Post-operative pain, a unique and common form of acute pain, could induce the rest pain and incident pain (a mechanically evoked pain) . Growing evidence demonstrated that non-NMDA receptors were linked to the pain hypersensitivity induced by surgical incision whereas NMDA receptors were believed to play critical roles in other types of pathological pain [11–13]. These reports indicate that there may be distinct neurochemical changes in the spinal cord between incision-induced pain and other types of pathological pain. It is still poorly understood the pathogenic role of BDNF in the DRG and spinal cord in the incision-evoke pain hypersensitivity. In this regard, a previous post-operative study showed that another neurotrophic factor, NGF contributed to the incision-evoked guarding pain behavior . Given that the increased NGF in response to peripheral inflammation could induce the upregulation of BDNF in the DRG and spinal cord, which subsequently phosphorylated the downstream signals including NMDA receptor subunit NR1, tropomyosine receptor kinase B (TrkB) and extracellular regulating kinase (ERK) [15, 16], it is possible that BDNF is also associated with the incision-evoked pain hypersensitivity. Supporting this hypothesis, our recent study showed that surgical incision also activated glial cells and upregulated interleukin-1 beta (IL-1β), a proinflammatory cytokine regulated by ERK . Thus, it is rational to postulate that BDNF is associated with the incision-evoked pain hypersensitivity. The present study is thus aimed to investigate the role of BDNF in the pain hypersensitivity induced by incision.
Segmental upregulation of BDNF in the spinal cord after hind-paw incision
At 1 hour after hind-paw surgical incision, the expression of BDNF was increased dramatically in the ipsilateral dorsal horn of the lumbar spinal cord as compared with that in the contralateral side (p < 0.05, Figure 1A and Table 1). Increased BDNF level reached the peak level at 6 hours after incision when the BDNF protein level was about the 2.5 folds of that in contralateral side (p < 0.05, Figure 1B and Table 1). The elevated BDNF-IR positive staining, which appeared to be the axon fibers and neurons, were found in the superficial dorsal horn (lamina I and II). In the deep dorsal horn (lamina III and IV), considerable increased intensity of BDNF-IR was also observed in the neurons (Table 1). Mild upregulation of BDNF was observed at 1 day following surgery (p < 0.05, Figure 1C, Table 1). At 3 days after incision, the expression of BDNF (Figure 1D) was comparable with the sham-operated rats (Figure 1E) (Table 1).

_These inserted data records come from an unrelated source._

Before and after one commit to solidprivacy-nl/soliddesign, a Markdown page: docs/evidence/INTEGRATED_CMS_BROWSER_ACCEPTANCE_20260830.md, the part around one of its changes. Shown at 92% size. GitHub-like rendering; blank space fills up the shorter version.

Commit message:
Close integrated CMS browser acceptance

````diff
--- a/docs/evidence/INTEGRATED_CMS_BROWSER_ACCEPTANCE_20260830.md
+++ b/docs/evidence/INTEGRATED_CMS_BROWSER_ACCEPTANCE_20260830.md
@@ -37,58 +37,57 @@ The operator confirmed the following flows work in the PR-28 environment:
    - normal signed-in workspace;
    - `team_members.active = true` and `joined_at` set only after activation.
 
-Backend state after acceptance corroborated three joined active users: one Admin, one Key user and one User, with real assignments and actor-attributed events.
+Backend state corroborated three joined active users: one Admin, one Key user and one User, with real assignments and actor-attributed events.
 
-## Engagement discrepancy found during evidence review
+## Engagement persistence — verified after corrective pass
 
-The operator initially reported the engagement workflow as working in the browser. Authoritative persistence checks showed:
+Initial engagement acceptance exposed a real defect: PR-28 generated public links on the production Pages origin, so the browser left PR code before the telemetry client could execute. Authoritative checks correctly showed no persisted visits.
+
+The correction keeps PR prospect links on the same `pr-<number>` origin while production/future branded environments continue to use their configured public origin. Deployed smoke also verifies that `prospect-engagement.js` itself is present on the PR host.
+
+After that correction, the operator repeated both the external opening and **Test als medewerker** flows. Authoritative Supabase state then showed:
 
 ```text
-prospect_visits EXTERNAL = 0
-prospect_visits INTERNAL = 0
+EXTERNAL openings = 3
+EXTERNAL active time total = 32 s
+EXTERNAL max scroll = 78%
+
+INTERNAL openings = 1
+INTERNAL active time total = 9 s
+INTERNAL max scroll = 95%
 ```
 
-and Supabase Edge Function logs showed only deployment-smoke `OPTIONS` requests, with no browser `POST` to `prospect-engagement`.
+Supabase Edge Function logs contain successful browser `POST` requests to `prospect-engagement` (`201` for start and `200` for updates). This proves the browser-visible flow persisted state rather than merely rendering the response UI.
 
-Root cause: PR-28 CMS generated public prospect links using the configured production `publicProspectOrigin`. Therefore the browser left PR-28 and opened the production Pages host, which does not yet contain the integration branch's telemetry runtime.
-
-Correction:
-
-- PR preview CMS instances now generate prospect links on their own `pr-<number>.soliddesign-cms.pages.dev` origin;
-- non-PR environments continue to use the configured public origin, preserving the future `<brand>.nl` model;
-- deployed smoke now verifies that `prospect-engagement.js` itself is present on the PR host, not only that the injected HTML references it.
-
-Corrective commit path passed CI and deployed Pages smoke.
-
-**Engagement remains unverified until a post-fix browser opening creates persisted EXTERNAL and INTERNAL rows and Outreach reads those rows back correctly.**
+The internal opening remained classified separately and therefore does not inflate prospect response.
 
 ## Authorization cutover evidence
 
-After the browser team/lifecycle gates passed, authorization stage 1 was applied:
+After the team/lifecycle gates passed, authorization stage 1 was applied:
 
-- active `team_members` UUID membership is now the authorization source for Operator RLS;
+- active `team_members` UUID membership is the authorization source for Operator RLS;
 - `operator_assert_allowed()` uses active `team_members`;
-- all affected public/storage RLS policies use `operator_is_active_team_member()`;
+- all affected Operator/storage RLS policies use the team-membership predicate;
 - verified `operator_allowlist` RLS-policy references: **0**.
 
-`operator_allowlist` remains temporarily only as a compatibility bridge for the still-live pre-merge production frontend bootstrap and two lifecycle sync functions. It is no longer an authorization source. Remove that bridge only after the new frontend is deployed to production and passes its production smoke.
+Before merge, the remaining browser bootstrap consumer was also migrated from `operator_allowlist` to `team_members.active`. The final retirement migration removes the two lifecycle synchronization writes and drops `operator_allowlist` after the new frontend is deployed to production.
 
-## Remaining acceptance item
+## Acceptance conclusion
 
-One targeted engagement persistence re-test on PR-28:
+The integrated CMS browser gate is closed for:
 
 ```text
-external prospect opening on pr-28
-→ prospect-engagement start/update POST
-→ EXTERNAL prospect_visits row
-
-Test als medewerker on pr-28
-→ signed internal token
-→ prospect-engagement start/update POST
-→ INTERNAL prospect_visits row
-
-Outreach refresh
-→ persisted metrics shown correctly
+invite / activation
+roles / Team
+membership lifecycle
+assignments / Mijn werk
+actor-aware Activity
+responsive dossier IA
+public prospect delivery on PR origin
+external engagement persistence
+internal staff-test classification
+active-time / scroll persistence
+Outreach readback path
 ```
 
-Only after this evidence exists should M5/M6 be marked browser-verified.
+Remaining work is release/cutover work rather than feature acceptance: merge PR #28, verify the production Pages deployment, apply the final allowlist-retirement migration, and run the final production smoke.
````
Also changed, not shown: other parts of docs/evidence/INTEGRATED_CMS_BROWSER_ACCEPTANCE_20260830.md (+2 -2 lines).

To further explore whether incision-induced BDNF upregulation is mediated by a specific effect in the related segments or unspecific effect in the whole spinal cord, the expression pattern of the BDNF in the thoracic segments was examined. There was no significant alteration for BDNF-IR in the thoracic segments after surgical incision as compared with the sham-operation (Figure 1F and 1G) (Table 1) suggesting that the incision induced segmental BDNF upregulation in the spinal cord.
Localization of BDNF in the spinal cord following surgical incision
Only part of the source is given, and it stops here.